      College Station provided thebackdrop for an informative set of meetings that brought Plains Cotton Growersrepresentatives together with cotton growers from across Texas.

      The PCG group participated inthe meetings to discuss important cotton issues and hear updates on cottonresearch programs being directed by cotton producers through the CottonIncorporated State Support Program.

      The week started with ameeting of the Texas Cotton Producers organization. TCP is the statewideorganization comprised of the nine regional cotton organizations representingproducers in Texas.

      TCP agenda items included:adoption of a 2004 operating budget, discussion of U.S. trade policy and itseffects on cotton marketing and prices, boll weevil eradication, cropinsurance, and reports on activities of the National Cotton Council and theCotton Board.

      A special guest at the TCPmeeting was Dr. Ed Hiler, Dean of Agriculture and Life Sciences and Head of theAgriculture Program at Texas A&M University. Dr. Hiler discussed issuesinvolving cotton and the Agriculture Program at TAMU.

      The TCP group concluded theirmeeting with a luncheon with members of the Texas Farm Service Agency and theTexas State FSA Committee.

Texas State Support Program

      One of the unique ways thatcotton producers benefit from their Cotton Research and Promotion Program isthe Cotton Incorporated State Support Program.

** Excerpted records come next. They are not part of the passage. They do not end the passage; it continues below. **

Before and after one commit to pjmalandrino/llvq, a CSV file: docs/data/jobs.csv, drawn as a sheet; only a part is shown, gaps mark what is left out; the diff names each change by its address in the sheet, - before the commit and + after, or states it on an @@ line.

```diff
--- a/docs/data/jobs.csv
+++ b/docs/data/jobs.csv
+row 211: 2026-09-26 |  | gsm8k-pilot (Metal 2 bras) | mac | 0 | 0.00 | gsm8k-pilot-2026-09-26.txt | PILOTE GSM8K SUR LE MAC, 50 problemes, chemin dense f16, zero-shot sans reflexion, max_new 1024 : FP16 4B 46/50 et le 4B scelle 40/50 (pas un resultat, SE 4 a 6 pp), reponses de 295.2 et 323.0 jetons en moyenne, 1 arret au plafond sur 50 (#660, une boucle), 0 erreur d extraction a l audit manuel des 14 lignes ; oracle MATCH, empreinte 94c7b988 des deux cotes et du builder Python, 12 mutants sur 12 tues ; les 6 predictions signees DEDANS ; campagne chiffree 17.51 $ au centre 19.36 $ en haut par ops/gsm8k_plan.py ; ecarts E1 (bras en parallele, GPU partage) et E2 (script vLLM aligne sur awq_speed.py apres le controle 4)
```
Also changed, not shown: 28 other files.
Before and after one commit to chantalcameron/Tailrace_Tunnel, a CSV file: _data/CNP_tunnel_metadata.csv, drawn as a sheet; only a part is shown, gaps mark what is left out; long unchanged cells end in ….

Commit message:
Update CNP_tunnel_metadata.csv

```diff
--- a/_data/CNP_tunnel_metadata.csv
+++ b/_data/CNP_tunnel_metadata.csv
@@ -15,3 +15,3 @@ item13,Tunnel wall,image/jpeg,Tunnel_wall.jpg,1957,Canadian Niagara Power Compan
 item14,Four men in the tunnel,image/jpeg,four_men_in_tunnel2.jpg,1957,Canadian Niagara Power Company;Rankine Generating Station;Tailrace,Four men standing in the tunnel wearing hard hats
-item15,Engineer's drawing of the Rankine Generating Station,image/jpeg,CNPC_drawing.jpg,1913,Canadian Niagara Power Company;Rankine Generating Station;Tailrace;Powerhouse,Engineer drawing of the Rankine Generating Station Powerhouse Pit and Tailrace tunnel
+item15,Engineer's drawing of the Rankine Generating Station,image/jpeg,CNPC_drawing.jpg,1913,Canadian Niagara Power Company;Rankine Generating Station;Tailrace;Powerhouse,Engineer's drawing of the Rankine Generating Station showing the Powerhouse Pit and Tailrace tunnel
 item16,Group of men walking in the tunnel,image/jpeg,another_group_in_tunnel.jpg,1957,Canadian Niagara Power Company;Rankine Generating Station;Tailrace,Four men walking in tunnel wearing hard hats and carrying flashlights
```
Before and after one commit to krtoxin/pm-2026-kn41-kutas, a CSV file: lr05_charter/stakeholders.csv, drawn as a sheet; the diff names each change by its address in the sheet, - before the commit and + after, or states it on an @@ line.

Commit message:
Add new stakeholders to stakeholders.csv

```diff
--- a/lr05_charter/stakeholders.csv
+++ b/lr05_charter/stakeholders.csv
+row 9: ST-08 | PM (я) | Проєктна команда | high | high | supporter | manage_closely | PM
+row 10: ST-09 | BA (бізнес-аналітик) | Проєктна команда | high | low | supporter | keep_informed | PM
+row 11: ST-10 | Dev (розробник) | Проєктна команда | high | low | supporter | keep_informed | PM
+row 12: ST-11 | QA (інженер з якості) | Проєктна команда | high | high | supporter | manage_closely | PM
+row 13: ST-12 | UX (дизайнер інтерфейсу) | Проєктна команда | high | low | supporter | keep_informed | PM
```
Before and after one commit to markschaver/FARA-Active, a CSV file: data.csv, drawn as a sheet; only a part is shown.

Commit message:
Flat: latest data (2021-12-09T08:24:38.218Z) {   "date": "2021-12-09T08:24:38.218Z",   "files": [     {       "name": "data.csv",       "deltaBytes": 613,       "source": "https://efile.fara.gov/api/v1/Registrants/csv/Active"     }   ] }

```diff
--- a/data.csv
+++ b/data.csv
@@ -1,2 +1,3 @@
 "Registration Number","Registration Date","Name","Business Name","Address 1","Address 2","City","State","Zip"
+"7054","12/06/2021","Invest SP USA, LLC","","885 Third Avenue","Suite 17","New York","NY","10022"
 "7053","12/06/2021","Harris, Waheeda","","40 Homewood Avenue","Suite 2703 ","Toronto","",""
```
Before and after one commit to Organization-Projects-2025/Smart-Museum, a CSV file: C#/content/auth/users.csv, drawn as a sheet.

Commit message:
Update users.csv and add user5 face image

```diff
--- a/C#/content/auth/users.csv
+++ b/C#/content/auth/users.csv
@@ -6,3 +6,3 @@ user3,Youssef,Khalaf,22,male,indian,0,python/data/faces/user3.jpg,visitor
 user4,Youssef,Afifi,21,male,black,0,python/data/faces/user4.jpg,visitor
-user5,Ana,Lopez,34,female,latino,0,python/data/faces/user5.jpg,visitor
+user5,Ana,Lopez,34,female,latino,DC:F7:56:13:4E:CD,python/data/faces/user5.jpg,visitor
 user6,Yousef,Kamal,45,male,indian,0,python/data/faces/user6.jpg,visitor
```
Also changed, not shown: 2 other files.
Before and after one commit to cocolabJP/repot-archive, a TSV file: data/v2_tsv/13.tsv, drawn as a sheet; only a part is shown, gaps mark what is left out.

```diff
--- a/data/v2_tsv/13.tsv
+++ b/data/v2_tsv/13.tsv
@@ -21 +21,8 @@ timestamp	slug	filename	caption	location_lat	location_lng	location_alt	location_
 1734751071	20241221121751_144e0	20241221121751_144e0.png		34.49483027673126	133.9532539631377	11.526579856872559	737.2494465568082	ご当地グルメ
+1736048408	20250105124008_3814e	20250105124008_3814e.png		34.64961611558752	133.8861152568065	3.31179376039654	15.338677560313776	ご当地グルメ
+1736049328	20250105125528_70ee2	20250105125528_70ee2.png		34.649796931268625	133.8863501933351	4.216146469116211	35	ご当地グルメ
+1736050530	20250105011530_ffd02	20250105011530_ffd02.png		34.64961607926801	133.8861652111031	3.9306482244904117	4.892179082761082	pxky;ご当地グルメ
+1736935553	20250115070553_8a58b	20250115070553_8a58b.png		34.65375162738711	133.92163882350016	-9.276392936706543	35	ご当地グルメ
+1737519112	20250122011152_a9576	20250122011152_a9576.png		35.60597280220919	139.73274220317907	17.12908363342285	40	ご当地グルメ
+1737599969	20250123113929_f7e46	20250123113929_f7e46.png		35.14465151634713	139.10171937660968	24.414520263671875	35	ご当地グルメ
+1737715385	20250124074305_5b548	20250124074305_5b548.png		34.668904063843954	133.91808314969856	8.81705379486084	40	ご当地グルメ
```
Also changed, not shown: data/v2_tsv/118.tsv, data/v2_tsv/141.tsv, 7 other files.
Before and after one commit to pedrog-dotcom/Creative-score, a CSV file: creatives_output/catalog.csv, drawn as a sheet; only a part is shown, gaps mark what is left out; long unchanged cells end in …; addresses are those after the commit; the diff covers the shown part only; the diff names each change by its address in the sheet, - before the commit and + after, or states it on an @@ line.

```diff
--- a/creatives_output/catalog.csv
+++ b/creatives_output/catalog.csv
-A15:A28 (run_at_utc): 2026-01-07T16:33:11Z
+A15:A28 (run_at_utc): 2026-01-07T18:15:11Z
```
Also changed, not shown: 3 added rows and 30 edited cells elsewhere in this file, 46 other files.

      The State Support Programprovides cotton growers across the nation the ability to direct the expenditureof CI research dollars in order to develop solutions for the key production andprofitability challenges that they face.

      The majority of thisresearch addresses issues such as cotton marketing and economics, cottonbreeding, genetic improvement, insect management, irrigation and fertilizationmanagement, weed control, production systems, as well as harvesting and ginningissues effecting harvest efficiency and crop quality.

      Members of the Texas StateSupport Committee met on December 10 and 11 to hear updates on the progress ofresearch projects funded for the 2003 crop year. A total of 43 projects werereviewed during the two-day meeting.

      Each year the Texas StateSupport Committee receives projects in six broad research categories: geneticimprovement, pest control, fertilization/irrigation, production systems,harvesting/ginning, and marketing/economics.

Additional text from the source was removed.